## TASK ITEM:
Find every line in the records below that contains the word "screens", and copy each such line.

[Content revision data]
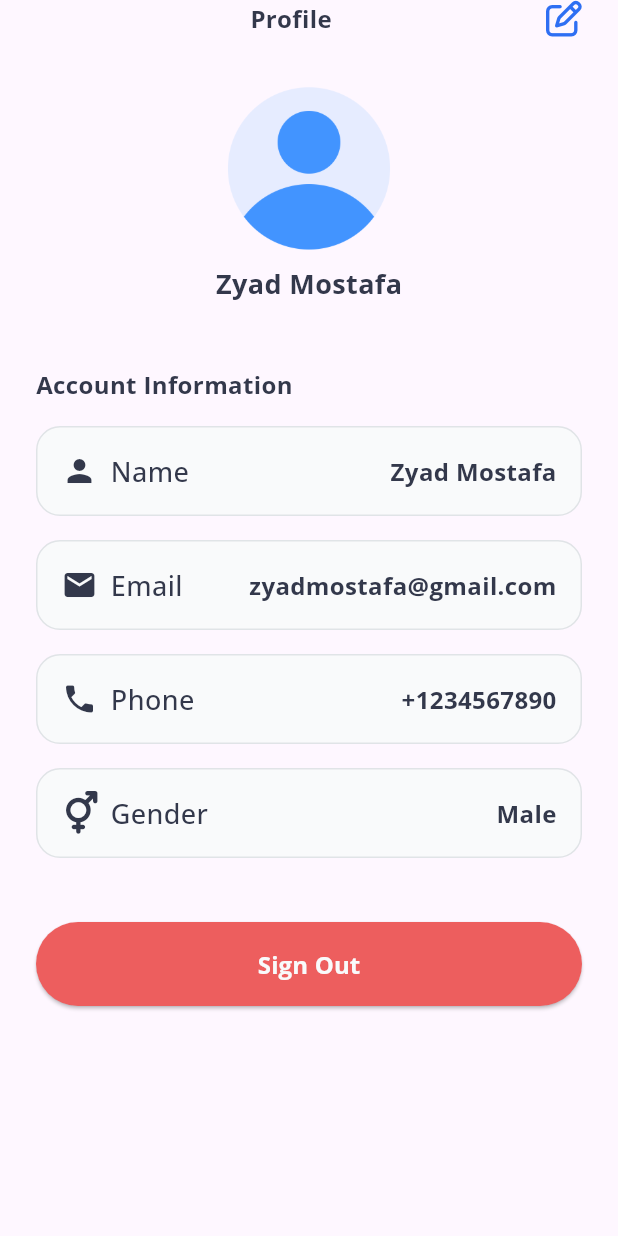
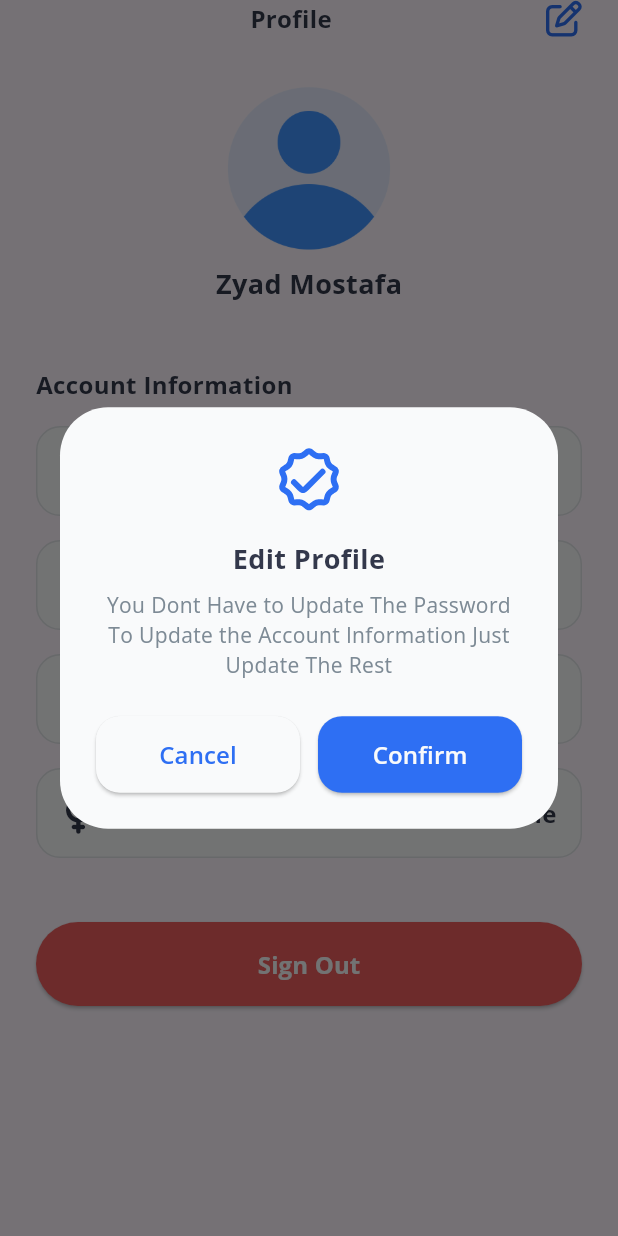
Before and after one commit to zyaddmostafa/MediLink, a Flutter app: the ProfileScreen screen opened directly, after a tap on an icon or button, on a phone screen of 412 x 824 dp. Run offline on Flutter 3.47's test engine with Material 3 defaults, Android fonts, the phone set to English and light mode, and no system bars; our stand-ins replace bloc, dio, firebase_core, flutter_bloc, flutter_screenutil, flutter_secure_storage and 11 more; missing offline and left inert: flutter_inappwebview; accounts and stored records are empty; generated files the repository leaves out were written again; network calls fail.

Commit message:
Implement EditProfileScreen with form fields and navigation; update profile screen to include edit functionality

```diff
--- a/lib/core/helpers/extentions.dart
+++ b/lib/core/helpers/extentions.dart
@@ -19,7 +19,7 @@ extension Navigation on BuildContext {
     );
   }
 
-  void pop() => Navigator.of(this).pop();
+  void pop() => Navigator.pop(this);
 }
 
 extension StringExtention on String? {
--- a/lib/core/routing/app_route.dart
+++ b/lib/core/routing/app_route.dart
@@ -17,6 +17,7 @@ import '../../feature/home/presentation/screens/home_screen.dart';
 import '../../feature/home/presentation/screens/see_all_categories_screen.dart';
 import '../../feature/home/presentation/screens/see_all_doctors_screen.dart';
 import '../../feature/navigation/main_navigation_screen.dart';
+import '../../feature/profile/presentation/screens/edit_profile_screen.dart';
 import '../di/dependency_injection.dart';
 import '../paymob/paymob_getway.dart';
 import '../paymob/paymob_mobile_getway.dart';
@@ -160,6 +161,10 @@ class AppRoute {
             child: const BookingScreen(),
           ),
         );
+
+      case Routes.editProfileScreen:
+        return MaterialPageRoute(builder: (_) => const EditProfileScreen());
+
       default:
         return null;
     }
--- a/lib/core/widgets/custom_elevated_button.dart
+++ b/lib/core/widgets/custom_elevated_button.dart
@@ -13,7 +13,7 @@ class CustomElevatedButton extends StatelessWidget {
       style: ElevatedButton.styleFrom(
         minimumSize: const Size(double.infinity, 56),
         shape: RoundedRectangleBorder(borderRadius: BorderRadius.circular(32)),
-        backgroundColor: properties.backgroundColor,
+        backgroundColor: properties.backgroundColor ?? AppColor.primary,
       ),
       onPressed: properties.isLoading == true
           ? null
@@ -32,7 +32,7 @@ class CustomElevatedButton extends StatelessWidget {
           : Text(
               properties.text!,
               style: AppTextStyles.font16Bold.copyWith(
-                color: properties.textColor,
+                color: properties.textColor ?? AppColor.white,
               ),
             ),
     );
--- a/lib/feature/profile/presentation/screens/profile_screen.dart
+++ b/lib/feature/profile/presentation/screens/profile_screen.dart
@@ -3,11 +3,13 @@ import 'package:flutter_screenutil/flutter_screenutil.dart';
 import 'package:font_awesome_flutter/font_awesome_flutter.dart';
 
 import '../../../../core/helpers/app_assets.dart';
+import '../../../../core/helpers/extentions.dart';
 import '../../../../core/helpers/spacing.dart';
 import '../../../../core/model/button_properties_model.dart';
+import '../../../../core/routing/routes.dart';
 import '../../../../core/theme/app_color.dart';
 import '../../../../core/theme/app_text_styles.dart';
-import '../../../../core/widgets/custom_app_bar.dart';
+import '../../../../core/widgets/custom_dioalog.dart';
 import '../../../../core/widgets/custom_elevated_button.dart';
 
 class ProfileScreen extends StatelessWidget {
@@ -119,7 +121,16 @@ class ProfileSreenHeader extends StatelessWidget {
         ),
         InkWell(
           onTap: () {
-            // Handle edit profile action
+            CustomDialog.showConfirmationDialog(
+              context: context,
+              title: 'Edit Profile',
+              message:
+                  'You Dont Have to Update The Password To Update the Account Information Just Update The Rest',
+              onConfirm: () {
+                context.pop();
+                context.pushNamed(Routes.editProfileScreen);
+              },
+            );
           },
           child: const Icon(
             FontAwesomeIcons.penToSquare,
```
Also changed, not shown: lib/feature/profile/presentation/screens/edit_profile_screen.dart (+80 -4 lines).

## ANSWER TO THE PROBLEM:
@@ -17,6 +17,7 @@ import '../../feature/home/presentation/screens/home_screen.dart';
 import '../../feature/home/presentation/screens/see_all_categories_screen.dart';
 import '../../feature/home/presentation/screens/see_all_doctors_screen.dart';
+import '../../feature/profile/presentation/screens/edit_profile_screen.dart';
--- a/lib/feature/profile/presentation/screens/profile_screen.dart
+++ b/lib/feature/profile/presentation/screens/profile_screen.dart
Also changed, not shown: lib/feature/profile/presentation/screens/edit_profile_screen.dart (+80 -4 lines).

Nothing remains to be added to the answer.